After roughly two years of serving as Tangerine’s chief marketing officer, Martin Fecko has a new gig. And this time, the financial services vet will apply his marketing leadership to a new sector, having been named CMO of Dentalcorp.

Fecko will lead the dental network’s end-to-end patient journey, support its overall growth, and work to maximize patient experiences across every touchpoint, the company said in a release.

“Martin’s in-depth expertise in engaging and retaining customers through a digitally enabled experience will be valuable in realizing our vision to be Canada’s most trusted healthcare network,” said Dentalcorp president Guy Amini.

Prior to joining Scotiabank’s digital-only banking brand in late-2019, Fecko was country manager for Intuit Canada and spent 10 years at American Express in consumer and digital marketing.
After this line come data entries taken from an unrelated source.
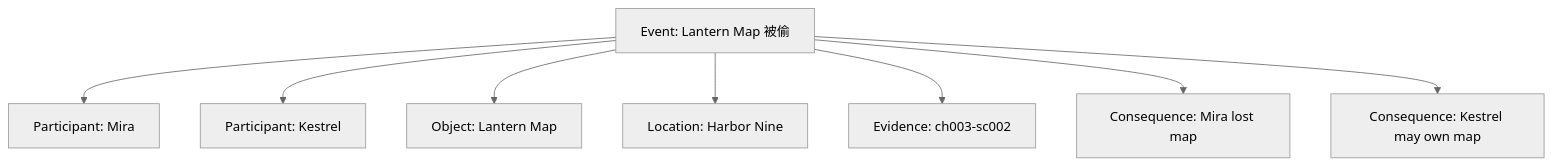
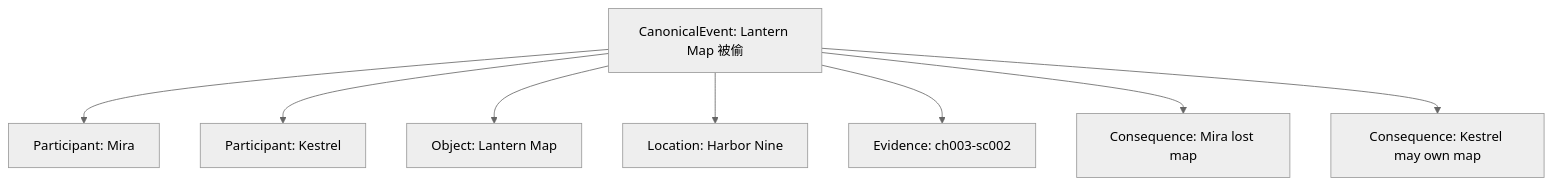
The second of 5 diagrams in goals/15-event-aggregation.md (FrankQDWang/sextantlabs), drawn with Mermaid (neutral theme) before and after one commit. The commit also changed other lines of this file, not shown here.

Commit message:
Align event aggregation with canon promotion gate

````diff
--- a/goals/15-event-aggregation.md
+++ b/goals/15-event-aggregation.md
@@ -41,11 +49,11 @@
 ```mermaid
 flowchart TD
-    E[Event: Lantern Map 被偷]
+    E[CanonicalEvent: Lantern Map 被偷]
     E --> A[Participant: Mira]
     E --> B[Participant: Kestrel]
     E --> C[Object: Lantern Map]
     E --> D[Location: Harbor Nine]
     E --> F[Evidence: ch003-sc002]
     E --> G[Consequence: Mira lost map]
     E --> H[Consequence: Kestrel may own map]
 ```
````
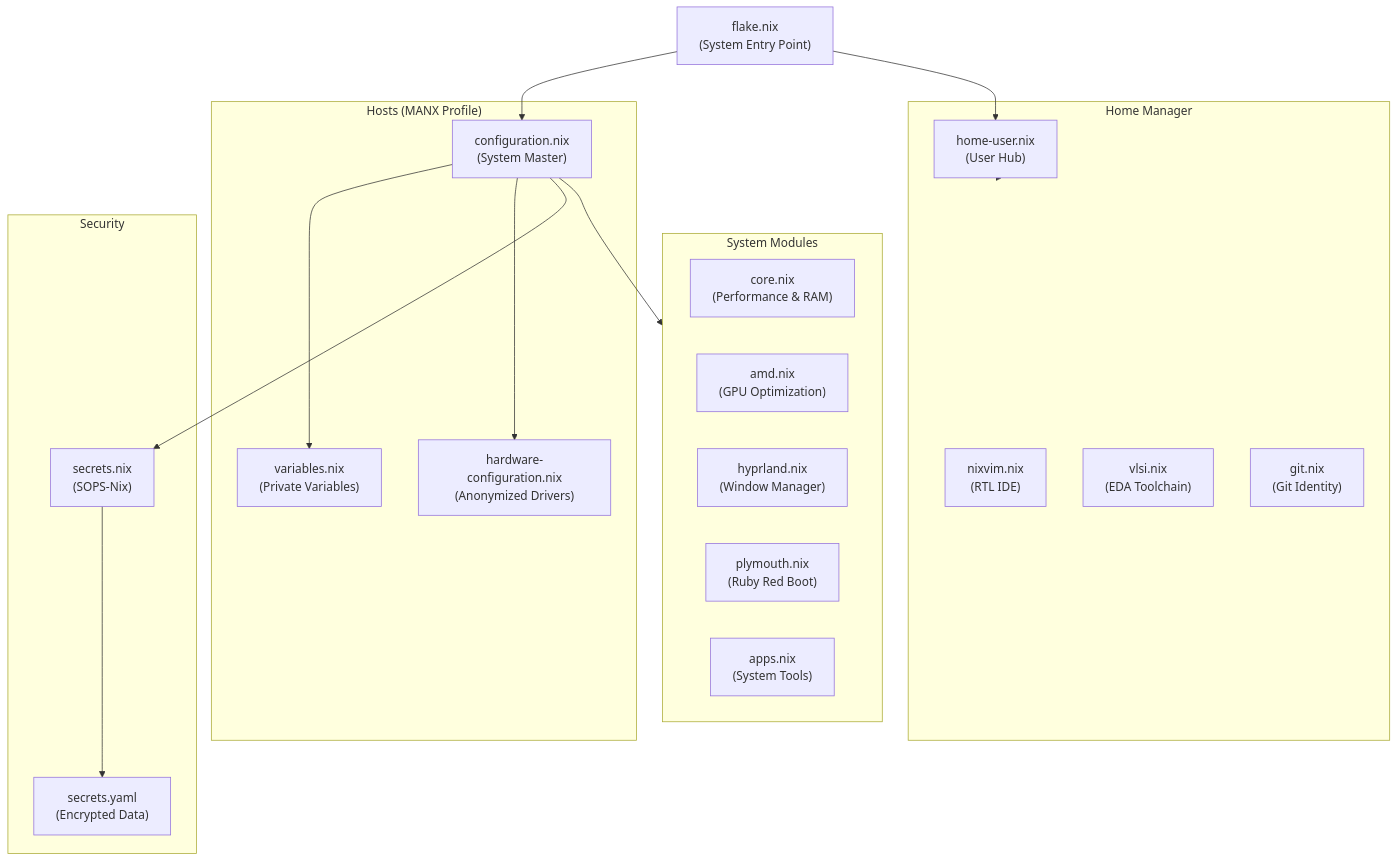
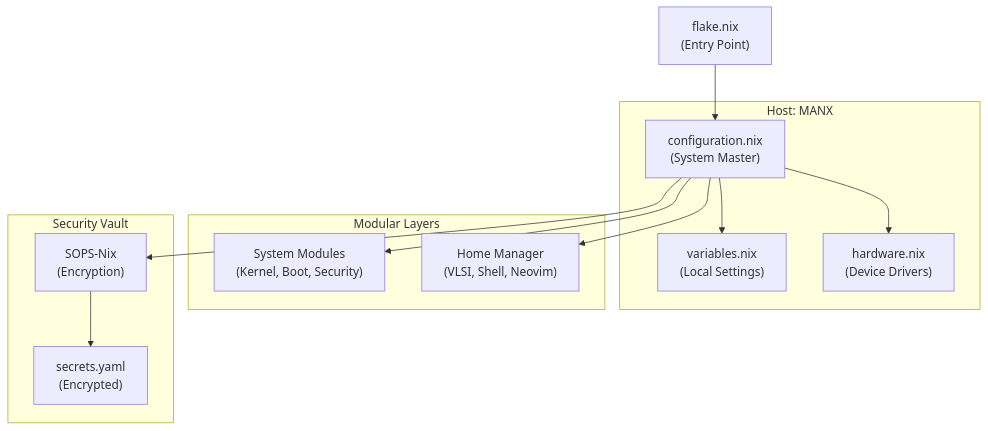
Before and after one commit to techanand8/nix-config: the diagram in README.md, drawn with Mermaid. The commit also changed other lines of this file and 2 other files, not shown here.

Commit message:
System Update: 2026-05-23 22:10

````diff
--- a/README.md
+++ b/README.md
@@ -58,46 +66,24 @@
 ```mermaid
 graph TD
-    %% Entry Points
-    Flake["flake.nix<br/>(System Entry Point)"]
-
-    %% Host Specifics
-    subgraph Hosts["Hosts (MANX Profile)"]
+    Flake["flake.nix<br/>(Entry Point)"]
+    
+    subgraph Host["Host: MANX"]
         HostConf["configuration.nix<br/>(System Master)"]
-        HostVar["variables.nix<br/>(Private Variables)"]
-        HostHW["hardware-configuration.nix<br/>(Anonymized Drivers)"]
+        HostVar["variables.nix<br/>(Local Settings)"]
+        HostHW["hardware.nix<br/>(Device Drivers)"]
     end
 
-    %% System Modules
-    subgraph SystemModules["System Modules"]
-        SysCore["core.nix<br/>(Performance & RAM)"]
-        SysAMD["amd.nix<br/>(GPU Optimization)"]
-        SysHypr["hyprland.nix<br/>(Window Manager)"]
-        SysBoot["plymouth.nix<br/>(Ruby Red Boot)"]
-        SysApps["apps.nix<br/>(System Tools)"]
+    subgraph Modules["Modular Layers"]
+        Sys["System Modules<br/>(Kernel, Boot, Security)"]
+        Home["Home Manager<br/>(VLSI, Shell, Neovim)"]
     end
 
-    %% Home Manager
-    subgraph HomeModules["Home Manager"]
-        HomeHub["home-user.nix<br/>(User Hub)"]
-        HomeNixvim["nixvim.nix<br/>(RTL IDE)"]
-        HomeVLSI["vlsi.nix<br/>(EDA Toolchain)"]
-        HomeGit["git.nix<br/>(Git Identity)"]
+    subgraph Secrets["Security Vault"]
+        Sops["SOPS-Nix<br/>(Encryption)"]
+        YAML["secrets.yaml<br/>(Encrypted)"]
     end
 
-    %% Secret Management
-    subgraph Security["Security"]
-        Sops["secrets.nix<br/>(SOPS-Nix)"]
-        Secrets["secrets.yaml<br/>(Encrypted Data)"]
-    end
-
-    %% Flow Logic
     Flake --> HostConf
-    HostConf --> HostVar
-    HostConf --> HostHW
-    HostConf --> SystemModules
-    HostConf --> Sops
-    Sops --> Secrets
-    
-    Flake --> HomeHub
-    HomeHub --> HomeModules
+    HostConf --> HostVar & HostHW & Sys & Home & Sops
+    Sops --> YAML
 ```
````
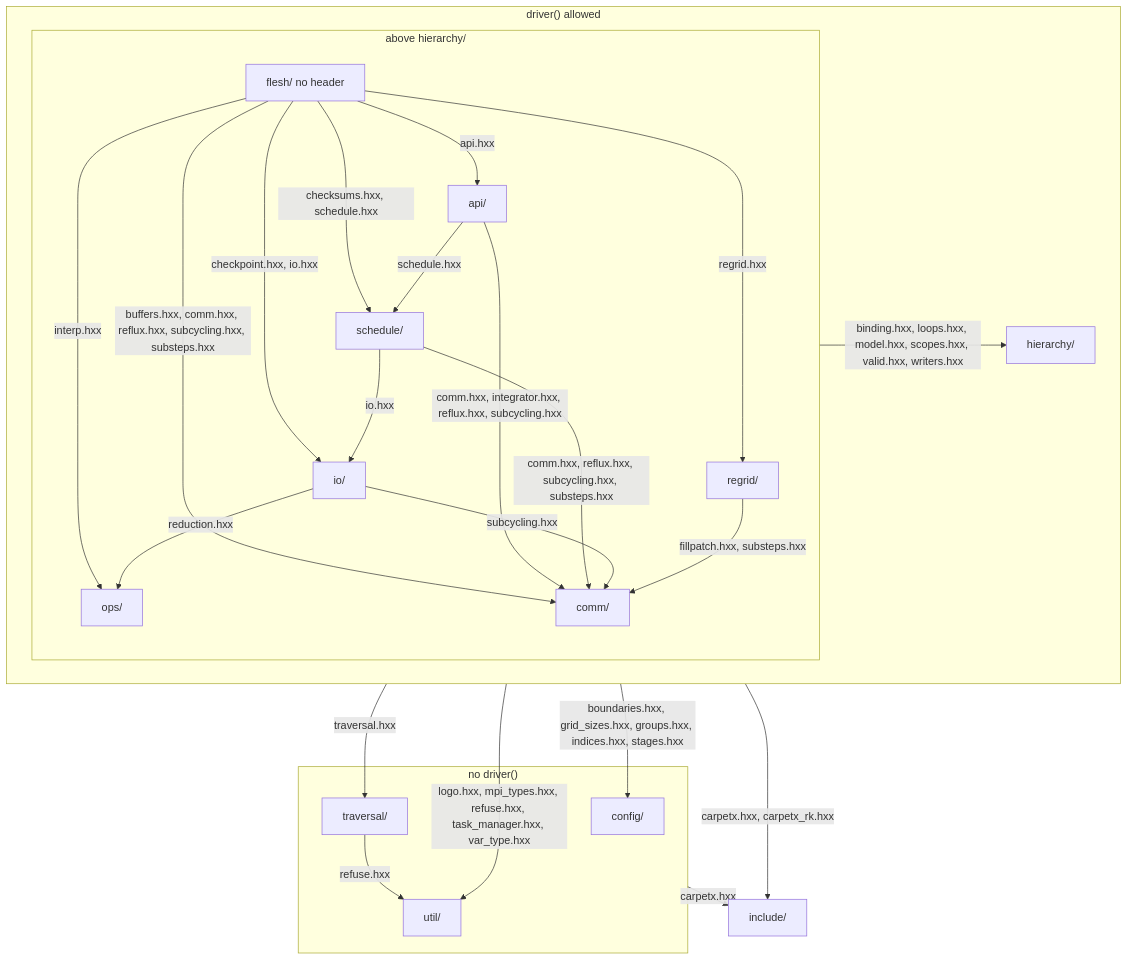
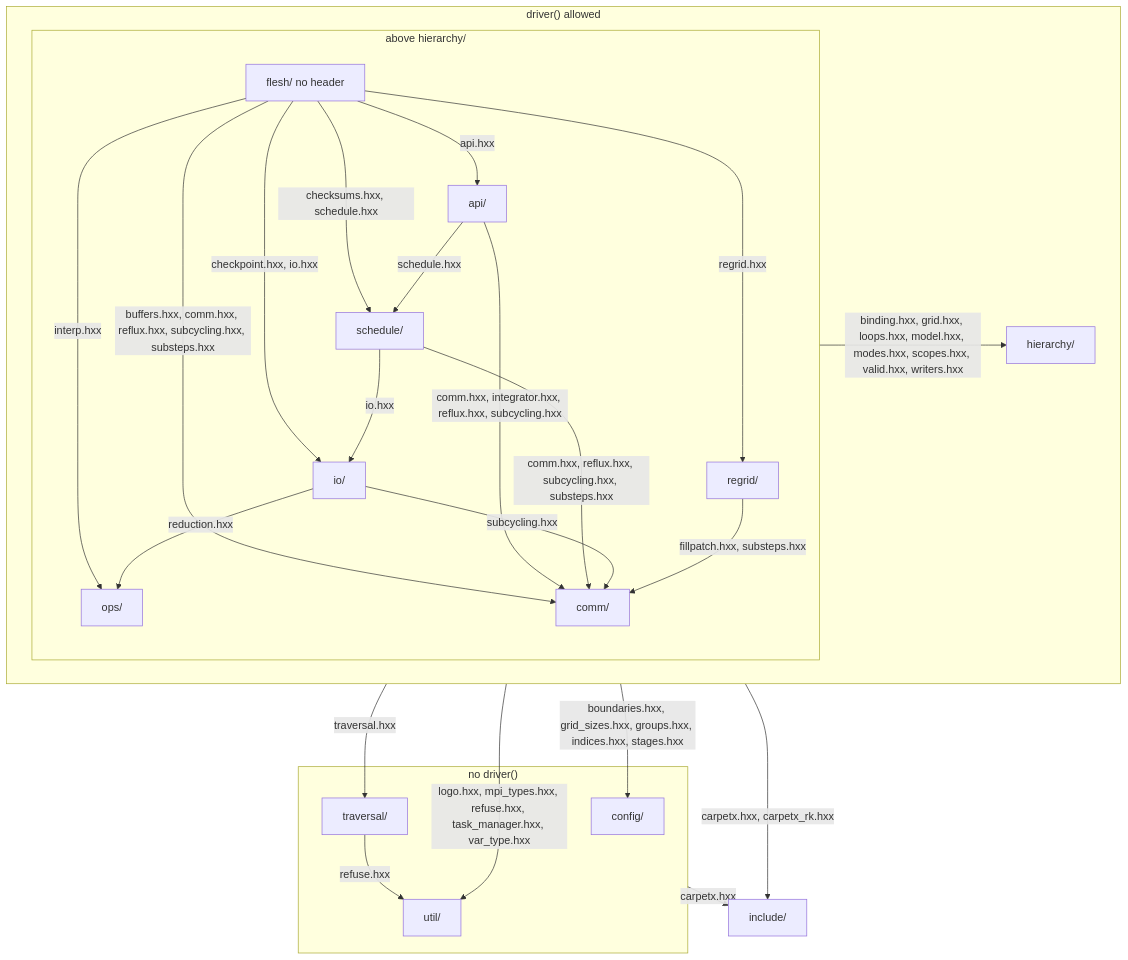
The first of 3 diagrams in agent_docs/carpetx-internals.md (lwJi/CarpetX), drawn with Mermaid before and after one commit. The commit also changed other lines of this file and 24 other files, not shown here.

````diff
--- a/agent_docs/carpetx-internals.md
+++ b/agent_docs/carpetx-internals.md
@@ -7,41 +7,41 @@
 ```mermaid
 flowchart TB
   subgraph door["driver() allowed"]
     subgraph above["above hierarchy/"]
       flesh["flesh/ no header"]
       api["api/"]
       schedule["schedule/"]
       io["io/"]
       ops["ops/"]
       regrid["regrid/"]
       comm["comm/"]
     end
     hierarchy["hierarchy/"]
   end
   subgraph nodoor["no driver()"]
     config["config/"]
     traversal["traversal/"]
     util["util/"]
   end
   include["include/"]
   flesh -- "api.hxx" --> api
   flesh -- "checksums.hxx, schedule.hxx" --> schedule
   flesh -- "checkpoint.hxx, io.hxx" --> io
   flesh -- "interp.hxx" --> ops
   flesh -- "regrid.hxx" --> regrid
   flesh -- "buffers.hxx, comm.hxx, reflux.hxx, subcycling.hxx, substeps.hxx" --> comm
   api -- "schedule.hxx" --> schedule
   api -- "comm.hxx, integrator.hxx, reflux.hxx, subcycling.hxx" --> comm
   schedule -- "io.hxx" --> io
   schedule -- "comm.hxx, reflux.hxx, subcycling.hxx, substeps.hxx" --> comm
   io -- "reduction.hxx" --> ops
   io -- "subcycling.hxx" --> comm
   regrid -- "fillpatch.hxx, substeps.hxx" --> comm
   traversal -- "refuse.hxx" --> util
-  above -- "binding.hxx, loops.hxx, model.hxx, scopes.hxx, valid.hxx, writers.hxx" --> hierarchy
+  above -- "binding.hxx, grid.hxx, loops.hxx, model.hxx, modes.hxx, scopes.hxx, valid.hxx, writers.hxx" --> hierarchy
   door -- "boundaries.hxx, grid_sizes.hxx, groups.hxx, indices.hxx, stages.hxx" --> config
   door -- "traversal.hxx" --> traversal
   door -- "logo.hxx, mpi_types.hxx, refuse.hxx, task_manager.hxx, var_type.hxx" --> util
   door -- "carpetx.hxx, carpetx_rk.hxx" --> include
   nodoor -- "carpetx.hxx" --> include
 ```
````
PointsBet Canada nabs former Bell marketer as it pursues expansion

Dave Rivers has joined PointsBet, an online gaming and sports betting operator, as Canadian VP of marketing.

Rivers joins from Bell, where he was most recently director of brand marketing and sponsorship, responsible for driving the company’s national sponsorship strategy and portfolio. He will report to PointsBet Canada chief commercial officer Nic Sulsky.

According to Sulsky, Rivers will “play a key role as we prepare to launch a business that is unique to our roots here in Canada.”

PointsBet has a significant presence in Australia, where it was founded, and in the U.S. In July, it named Scott Vanderwel, a former SVP at Rogers, as CEO of its Canadian subsidiary, one of several hires aimed at establishing the company’s presence locally.

Thinkific names first CMO among other executive appointments

Vancouver’s Thinkific, a platform for creating, marketing and selling online courses, has appointed Henk Campher as its first chief marketing officer as it invests in marketing to support its growth plans. It has also upped Chris McGuire to the role of chief technology officer and moved former CTO and co-founder Matt Payne into the new role of SVP of innovation.

Co-founder and CEO Greg Smith said Campher and McGuire “will play key roles building high-functioning teams around them and optimizing investment as we continue to carve out an increasingly prominent and differentiated position in the global market.”

Campher joins from Hootsuite, where he was VP of corporate marketing. Before that, he was VP of brand and communications at CRM giant Salesforce.

Lolë names new VP of digital omni-commerce as parent company exits bankruptcy protection

The Montreal-based athletic apparel and accessories retailer has appointed Rob French as VP of digital omni-commerce.

French will lead Lolë’s efforts in consumer insights, supply chain-to-consumer models and online customer journeys. In what is a new role for the company, he will also work to grow the company’s retail brand. He arrives with sixteen years experience in ecommerce, having spent the last few years as chief digital commerce officer at sporting goods retailer Decathlon.

In May 2020, Lolë parent Coalision Inc. filed for bankruptcy protection, citing several years of losses as a result of a downturn in the retail clothing market, increased competition and excess inventory – problems exacerbated by the onset of the COVID-19 pandemic. At the time of the filing, Coalision was seeking an investor or purchaser of its assets.

It successfully exited bankruptcy protection last year and is currently rebuilding its executive team, according to a spokesperson.